threat a 400-mm zoom lens may pose.
We enter Newberry National Volcanic Monument a place
where Obsidian poaching is rife?
A picnic lunch at the Obsidian Flow Trailhead refuels us. I,m getting good at SLR selfies from crooked surfaces!
Grey Jays or Canada Jays surround us hopefully. We abide by the park rules of leaving nary a crumb in order to keep wild animals wild. The grey squirrel seems to be doing okay on the local fare.
We trail up and up to see the Obsidian Flow.
Obsidian is basically black glass and is mesmerizing in
its contrast to the usual lava rock with which it is interspersed. Glossy glass
– hard, black and shiny.
The amenities surrounding East and Paulina Lakes which lie
within the Newberry caldera are all closed, but the lakes are still there. There
are a few die-hard fishermen on float-tubes together with some die-hard diving
ducks, predominately buffleheads and a die-hard birder hoping for a lifer.
Another breath-taking scene of an “Alpine Cake” with only
four basic ingredients – a lake, sprinkle in a few rocks, plenty of trees and add
reflections to taste.

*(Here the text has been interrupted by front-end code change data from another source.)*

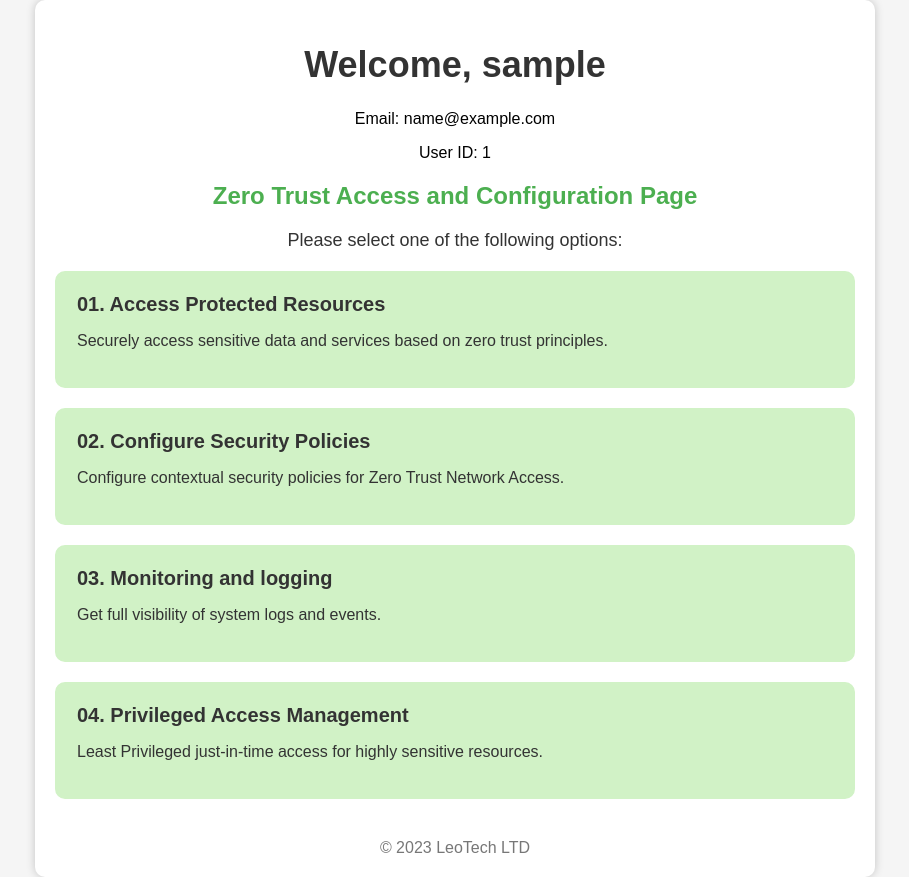
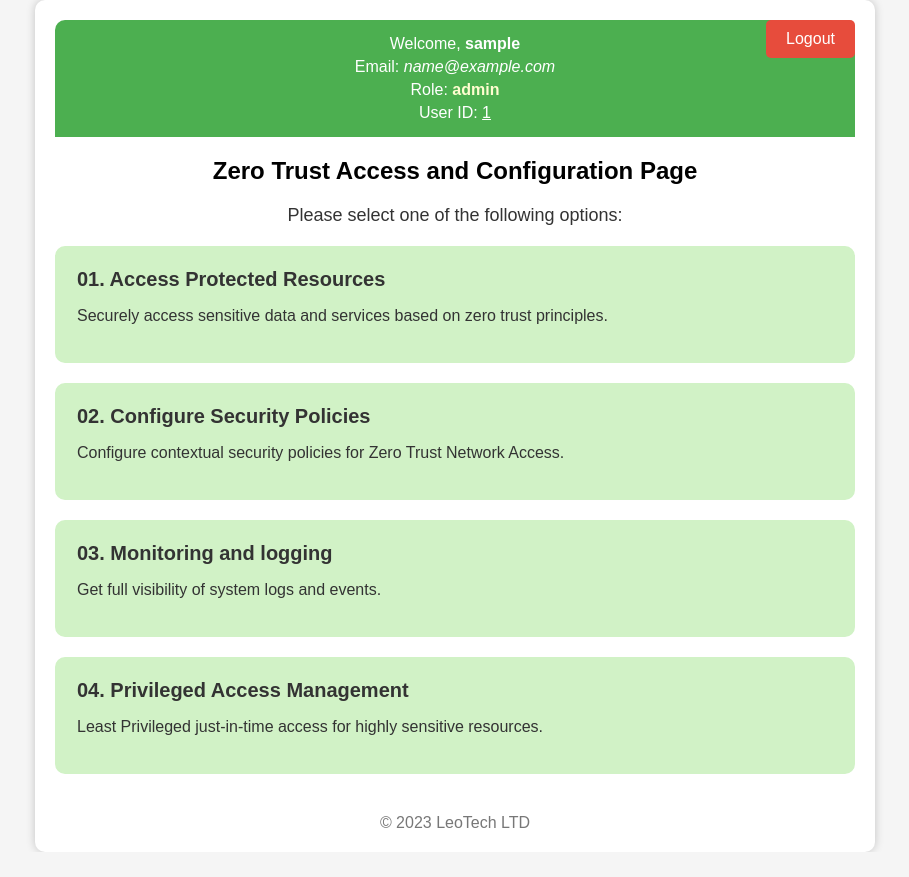
Before and after one commit to LeoneOdinga/ZeroTrustArchitecture, a Flask app: template ZeroTrustWebUI/templates/home.html in a window 1280 px wide. Shown: the whole page, without its empty margins (185-1094 px from the left). After the commit the page ends 852 px from the top, so only its background shows below. Run offline with Flask 3, Linux system fonts and the light colour scheme; the template is opened without the code that fills it: most values are stand-ins (such as "Sample title", 1, 10 or a date in 2020).

Commit message:
Added a little bit of styling and a logout functinality to the home template

```diff
--- a/ZeroTrustWebUI/app.py
+++ b/ZeroTrustWebUI/app.py
@@ -160,16 +160,17 @@ def home():
             print(f"\nDECODED TOKEN{token_info}")
 
             if token_is_valid():
-                # The token is valid, and you can proceed to access protected resources
                 if 'oidc_auth_profile' in session:
                     auth_profile = session['oidc_auth_profile']
                     username = auth_profile.get('name')
                     email = auth_profile.get('email')
                     user_id = auth_profile.get('sub')
-                    return render_template('home.html', username=username, email=email, user_id=user_id)
+                    #get the user role
+                    user_roles = extract_user_role()
+                    user_role = user_roles[0]
+                    return render_template('home.html', username=username, email=email, user_id=user_id, user_role=user_role)
                 else:
                     return "<h1>NOT AUTHORIZED!</h1>"
-                # The token is invalid
             else:
                 return "<h1>UNAUTHORIZED [INVALID ACCESS TOKEN]!!!</h1>"
         else:
--- a/ZeroTrustWebUI/templates/home.html
+++ b/ZeroTrustWebUI/templates/home.html
@@ -15,17 +15,38 @@
             max-width: 800px;
             margin: 0 auto;
             padding: 20px;
-            background-color: #fff;
+            background-color: #ffffff;
             border-radius: 10px;
             box-shadow: 0 0 10px rgba(0, 0, 0, 0.2);
+            position: relative;
         }
-        h1 {
-            font-size: 36px;
-            color: #333;
+        .logout-btn {
+            background-color: #E74C3C;
+            color: #fff;
+            border: none;
+            border-radius: 5px;
+            padding: 10px 20px;
+            font-size: 16px;
+            cursor: pointer;
+            position: absolute;
+            top: 20px;
+            right: 20px;
         }
-        h2 {
-            font-size: 24px;
-            color: #4CAF50;
+        .user-identifiers {
+            background-color: #4CAF50;
+            color: #fff;
+            padding: 10px;
+            border-top-left-radius: 10px;
+            border-top-right-radius: 10px;
+            font-size: 16px;
+            text-align: center;
+        }
+        .user-identifiers p {
+            margin: 5px;
+        }
+        .user-info {
+            font-size: 18px;
+            margin: 20px;
         }
         .options {
             display: flex;
@@ -45,7 +66,7 @@
         }
         .option:hover {
             background-color: #A9DFBF;
-            color: #000; /* Slightly darker text color on hover */
+            color: #000;
             transform: scale(1.02);
         }
         .option h3 {
@@ -67,9 +88,13 @@
 </head>
 <body>
     <div class="container">
-        <h1>Welcome, {{ username }}</h1>
-        <p>Email: {{ email }}</p>
-        <p>User ID: {{ user_id }}</p>
+        <button class="logout-btn" onclick="logout()">Logout</button>
+        <div class="user-identifiers">
+            <p>Welcome, <span style="font-weight: bold;" id="username">{{ username }}</span></p>
+            <p>Email: <span style="font-style: italic;" id="email">{{ email }}</span></p>
+            <p>Role: <b><span style="color: #FFFDD0;" id="userRole">{{ user_role }}</span></b></p>
+            <p>User ID: <span style="text-decoration: underline;" id="userId">{{ user_id }}</span></p>
+        </div>
 
         <h2>Zero Trust Access and Configuration Page</h2>
         <p class="access-message">Please select one of the following options:</p>
@@ -101,7 +126,10 @@
             window.location.href = 'resource-selection';
         }
 
+        function logout() {
+            // Redirect to the /revokeToken route for logout
+            window.location.href = '/revokeToken';
+        }
     </script>
-
 </body>
 </html>
```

Testing out our own little village we take afternoon coffee with a mixed berry slice at the coffee house – Brewed Awakening”. The Americans have the baking of fluffy slices, muffins, pancakes, waffles and pie off pat. But the Adopt a Highway signs just keep on getting weirder!